The above picture was kindly sent to me by local resident Jane Bain. She took the photo early yesterday morning. It shows a homeless gentleman sleeping on a fly-tipped mattress next to Hammersmith Bridge.

Monday 13 April 2009

Murky Goings On Over H&F Conservatives' Latest New Charge For Residents

It’s been a long standing principle of our democracy that government needs to set out what it intends to do so it can be held to account. Hard won processes should kick in which should allow the public, the media, administration backbenchers and oppositions to know what is happening and to consider the pros and cons before any major policy is implemented. So, how come H&F Council’s Conservative Administration has just introduced another brand new stealth tax and the Conservative Chair of the scrutiny committee meant to look at such policies was forced to admit that even she “didn't know about the charge”.

H&F Council has decided to now charge, £15 per item, to remove unwanted household furniture. This service used to be covered by the council tax payment and up until the beginning of this month there was no extra charge for using it. The charge is an interesting measure as on initial consideration it may seem to make sense to charge people for removing their old belongings. However, many of the councils that levy such a charge often end up spending more than the money raised because they have to deal with significant increases in unwanted extra fly-tipping – and regular readers will recall the Hammersmith and Fulham Council is currently £1million over its budget precisely because of unforeseen increases in the level of local fly-tipping.

The Cleaner and Greener Scrutiny Committee should have considered all of this and looked at the measure as part of H&F Council’s failing strategy for keeping our streets clean. However, when the committee last met on Wednesday, 8th April, Cllr. Eugenie White (Con), the Chair of the committee admitted that her Cabinet colleagues and council officials had even failed to inform her of what they were doing.
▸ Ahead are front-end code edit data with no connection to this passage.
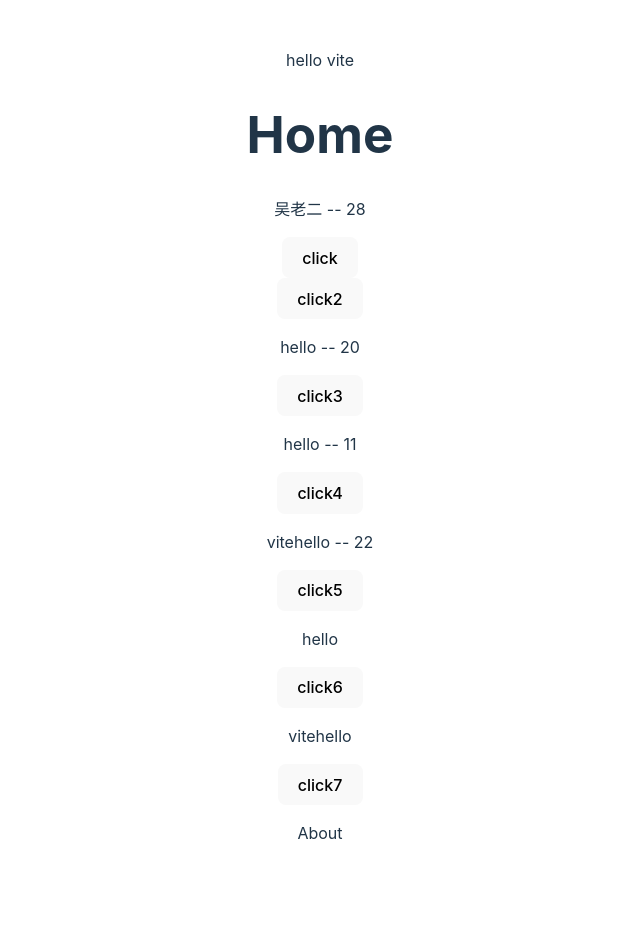
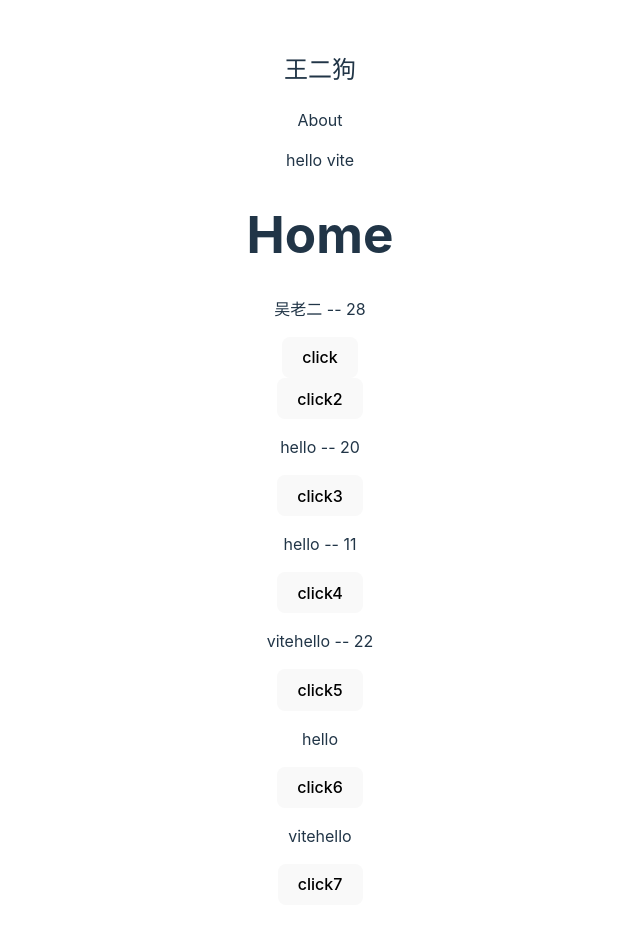
Before and after one commit to XZ361/vite-blog, a Vue app: page / in a window 1280 px wide. Shown: the top 928 px of the page, without its empty margins (320-960 px from the left). Before the commit the page ends 893 px from the top, so only its background shows below. Built offline with nearby package versions, Linux system fonts and the light colour scheme.

Commit message:
update:computed计算属性

```diff
--- a/src/App.vue
+++ b/src/App.vue
@@ -3,12 +3,15 @@
 // import HelloWorld from './components/HelloWorld.vue'
 import Home from './views/Home.vue'
 import About from './views/About.vue'
+import Compute from './components/Compute.vue'
 </script>
 
 <template>
+  <Compute></Compute>
+  <About></About>
   <p>hello vite</p>
-  <Home>首页</Home>
-  <About>关于</About>
+  <Home></Home>
+
   <!-- <div>
     <a href="https://vitejs.dev" target="_blank">
       <img src="/vite.svg" class="logo" alt="Vite logo" />
--- /dev/null
+++ b/src/components/Compute.vue
@@ -0,0 +1,16 @@
+<template>
+    <div>
+        <h2>{{ name }}</h2>
+    </div>
+</template>
+
+<script setup>
+import { ref,reactive,computed } from "vue";
+const name = computed(()=>{
+    return '王二狗'
+})
+</script>
+
+<style lang="scss" scoped>
+
+</style>
```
Cllr. Wesley Harcourt (Lab), the Shadow Cabinet Member for the Environment (pictured left) asked where and when details of this latest policy change had been published. A senior environment official responded by telling the committee that details had “not been explicit in the budget papers”. Wesley asked the official if he believed H&F Council’s approach was “conducive to transparent government?” The official didn't respond - his silence providing the answer.

Now, if there’s one department that could do with some scrutiny and advice it’s H&F Council’s beleaguered environment department. Their new garden waste scheme crashed and burned a mere eighteen months after it was triumphantly unveiled (a decision also kept from committee scrutiny); complaints about filthy streets and dog fouling have soared; and few local people have any confidence in the current planning regime.
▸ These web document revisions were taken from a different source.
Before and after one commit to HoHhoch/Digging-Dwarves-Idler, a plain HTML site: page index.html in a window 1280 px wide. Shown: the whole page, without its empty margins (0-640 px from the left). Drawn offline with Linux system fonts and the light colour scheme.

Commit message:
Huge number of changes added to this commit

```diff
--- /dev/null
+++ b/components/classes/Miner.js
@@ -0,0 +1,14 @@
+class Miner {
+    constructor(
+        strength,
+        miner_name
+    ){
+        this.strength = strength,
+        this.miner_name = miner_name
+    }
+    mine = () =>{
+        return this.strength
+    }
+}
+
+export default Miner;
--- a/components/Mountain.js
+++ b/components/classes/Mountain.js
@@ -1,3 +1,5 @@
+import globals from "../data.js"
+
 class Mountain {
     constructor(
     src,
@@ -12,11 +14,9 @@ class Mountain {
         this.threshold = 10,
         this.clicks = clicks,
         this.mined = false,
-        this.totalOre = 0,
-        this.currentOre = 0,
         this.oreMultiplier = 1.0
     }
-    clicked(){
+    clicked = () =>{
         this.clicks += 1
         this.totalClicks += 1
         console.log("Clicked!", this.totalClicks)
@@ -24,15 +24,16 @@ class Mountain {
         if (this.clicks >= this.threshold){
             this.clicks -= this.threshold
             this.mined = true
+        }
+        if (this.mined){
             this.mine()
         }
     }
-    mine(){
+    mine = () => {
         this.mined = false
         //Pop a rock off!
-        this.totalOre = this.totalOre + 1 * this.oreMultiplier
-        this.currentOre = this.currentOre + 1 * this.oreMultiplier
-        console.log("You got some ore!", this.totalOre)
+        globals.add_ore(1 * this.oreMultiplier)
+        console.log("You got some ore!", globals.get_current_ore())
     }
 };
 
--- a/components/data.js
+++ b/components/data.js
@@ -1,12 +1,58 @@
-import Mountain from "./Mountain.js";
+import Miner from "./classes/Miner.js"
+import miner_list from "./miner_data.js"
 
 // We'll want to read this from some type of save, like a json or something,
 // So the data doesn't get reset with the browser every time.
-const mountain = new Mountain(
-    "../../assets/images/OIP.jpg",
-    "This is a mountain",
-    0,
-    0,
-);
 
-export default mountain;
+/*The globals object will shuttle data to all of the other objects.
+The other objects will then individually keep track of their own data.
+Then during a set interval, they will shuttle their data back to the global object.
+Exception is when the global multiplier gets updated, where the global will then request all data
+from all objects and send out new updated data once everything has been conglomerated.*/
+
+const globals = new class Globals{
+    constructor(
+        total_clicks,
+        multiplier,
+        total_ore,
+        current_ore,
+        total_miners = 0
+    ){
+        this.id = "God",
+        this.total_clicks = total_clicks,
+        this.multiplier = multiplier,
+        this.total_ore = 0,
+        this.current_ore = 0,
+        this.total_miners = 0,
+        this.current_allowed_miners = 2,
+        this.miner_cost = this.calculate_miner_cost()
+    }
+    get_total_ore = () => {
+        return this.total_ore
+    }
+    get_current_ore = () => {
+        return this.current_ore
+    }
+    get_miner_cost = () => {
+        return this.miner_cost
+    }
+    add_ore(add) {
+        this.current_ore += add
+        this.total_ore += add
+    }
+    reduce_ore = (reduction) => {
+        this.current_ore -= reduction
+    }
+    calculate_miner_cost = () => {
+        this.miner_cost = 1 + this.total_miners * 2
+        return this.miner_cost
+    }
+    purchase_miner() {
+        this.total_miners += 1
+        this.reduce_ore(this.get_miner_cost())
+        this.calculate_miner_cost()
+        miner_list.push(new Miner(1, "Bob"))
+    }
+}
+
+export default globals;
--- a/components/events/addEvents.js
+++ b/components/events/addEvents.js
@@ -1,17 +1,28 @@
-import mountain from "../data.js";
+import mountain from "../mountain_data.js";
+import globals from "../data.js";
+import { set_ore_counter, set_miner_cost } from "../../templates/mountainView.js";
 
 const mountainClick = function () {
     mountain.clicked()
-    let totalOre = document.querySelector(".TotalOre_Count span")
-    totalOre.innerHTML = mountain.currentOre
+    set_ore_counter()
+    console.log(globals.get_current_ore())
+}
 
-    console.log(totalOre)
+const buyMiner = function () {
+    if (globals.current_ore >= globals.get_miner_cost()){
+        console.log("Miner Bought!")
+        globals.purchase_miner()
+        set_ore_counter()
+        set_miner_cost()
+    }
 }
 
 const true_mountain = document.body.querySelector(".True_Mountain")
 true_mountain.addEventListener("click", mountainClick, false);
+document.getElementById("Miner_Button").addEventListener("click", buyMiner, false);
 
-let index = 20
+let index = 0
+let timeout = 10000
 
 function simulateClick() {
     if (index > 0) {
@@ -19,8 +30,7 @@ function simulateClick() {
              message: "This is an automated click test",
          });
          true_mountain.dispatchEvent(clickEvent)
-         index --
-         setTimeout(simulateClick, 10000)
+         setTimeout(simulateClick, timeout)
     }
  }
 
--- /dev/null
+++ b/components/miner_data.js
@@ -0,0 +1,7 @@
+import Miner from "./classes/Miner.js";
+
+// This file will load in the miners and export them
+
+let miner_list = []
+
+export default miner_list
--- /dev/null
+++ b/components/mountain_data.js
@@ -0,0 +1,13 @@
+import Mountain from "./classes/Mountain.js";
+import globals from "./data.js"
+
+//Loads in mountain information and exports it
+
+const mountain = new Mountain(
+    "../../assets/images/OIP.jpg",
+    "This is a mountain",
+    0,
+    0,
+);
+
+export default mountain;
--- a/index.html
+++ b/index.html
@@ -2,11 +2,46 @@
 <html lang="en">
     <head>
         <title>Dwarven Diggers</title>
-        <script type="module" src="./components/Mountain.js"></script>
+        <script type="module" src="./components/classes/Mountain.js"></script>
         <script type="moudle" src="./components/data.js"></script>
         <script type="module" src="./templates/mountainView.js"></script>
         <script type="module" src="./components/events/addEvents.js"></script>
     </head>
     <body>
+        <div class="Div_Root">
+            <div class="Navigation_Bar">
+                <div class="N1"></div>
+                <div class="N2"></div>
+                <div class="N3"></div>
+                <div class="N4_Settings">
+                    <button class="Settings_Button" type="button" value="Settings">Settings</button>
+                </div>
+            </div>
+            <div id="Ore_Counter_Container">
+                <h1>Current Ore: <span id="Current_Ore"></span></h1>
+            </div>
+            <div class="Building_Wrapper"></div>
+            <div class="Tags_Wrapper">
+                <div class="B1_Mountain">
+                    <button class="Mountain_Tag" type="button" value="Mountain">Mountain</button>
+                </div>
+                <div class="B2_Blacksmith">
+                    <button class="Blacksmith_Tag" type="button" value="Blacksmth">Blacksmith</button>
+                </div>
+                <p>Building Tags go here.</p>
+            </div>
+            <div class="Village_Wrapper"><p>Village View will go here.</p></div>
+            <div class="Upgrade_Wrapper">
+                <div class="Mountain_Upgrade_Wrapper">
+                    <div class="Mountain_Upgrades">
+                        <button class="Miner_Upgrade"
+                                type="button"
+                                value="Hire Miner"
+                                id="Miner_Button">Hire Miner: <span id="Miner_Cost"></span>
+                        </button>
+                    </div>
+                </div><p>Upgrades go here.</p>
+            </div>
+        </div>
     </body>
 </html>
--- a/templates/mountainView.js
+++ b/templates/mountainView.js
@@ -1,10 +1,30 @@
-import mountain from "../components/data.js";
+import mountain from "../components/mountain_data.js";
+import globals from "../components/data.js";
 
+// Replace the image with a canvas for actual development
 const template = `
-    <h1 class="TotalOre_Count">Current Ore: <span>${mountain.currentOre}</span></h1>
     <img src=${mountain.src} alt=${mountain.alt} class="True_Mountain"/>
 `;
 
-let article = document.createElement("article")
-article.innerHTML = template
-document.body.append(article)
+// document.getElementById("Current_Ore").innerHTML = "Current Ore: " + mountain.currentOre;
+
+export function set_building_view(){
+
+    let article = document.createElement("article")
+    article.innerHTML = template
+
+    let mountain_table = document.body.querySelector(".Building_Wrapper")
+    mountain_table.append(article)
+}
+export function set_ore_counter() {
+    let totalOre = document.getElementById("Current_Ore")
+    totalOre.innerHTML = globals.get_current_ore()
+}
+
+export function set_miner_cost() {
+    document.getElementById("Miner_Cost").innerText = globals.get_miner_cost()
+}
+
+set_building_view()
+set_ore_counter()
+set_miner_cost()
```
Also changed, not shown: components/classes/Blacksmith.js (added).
I suspect that this new residents charge is more to do with the incompetent way this service has been privatised than anything else and that this is the reason the Administration was keen to hide its latest stealth tax from the public’s gaze. I know that when the street scene services were being handed over to SERCO much was missed out. SERCO have been back to H&F Council on a number of occasions successfully seeking many hundreds of thousand of pounds in extra funds.

I am sure the story behind this will all come out in the end. And, when it does, I will ensure that you can read about it here.

Wednesday 1 April 2009

First Lady Visits Charing Cross Hospital’s Maggie’s Centre First

Michelle Obama, the First Lady, today visited the Maggie's Centre at Charing Cross Hospital which was the first stop in a busy day of engagements. Mrs Obama was the guest of Sarah Brown, the Prime Minister’s partner, who is a Patron of Maggie’s. The visit will be a great boost for the patients and staff at the centre which, as reported here, was opened by Sarah Brown last year.

The Maggie’s Centre offers information, psychological and emotional support and practical advice to anyone affected by cancer and is not just open to people who have been diagnosed with cancer, but also to their families, friends and carers. All their services are free of charge and they work in partnership with local NHS Trusts.

For more information about Maggie's Centres and the work they do please click here to get to their website.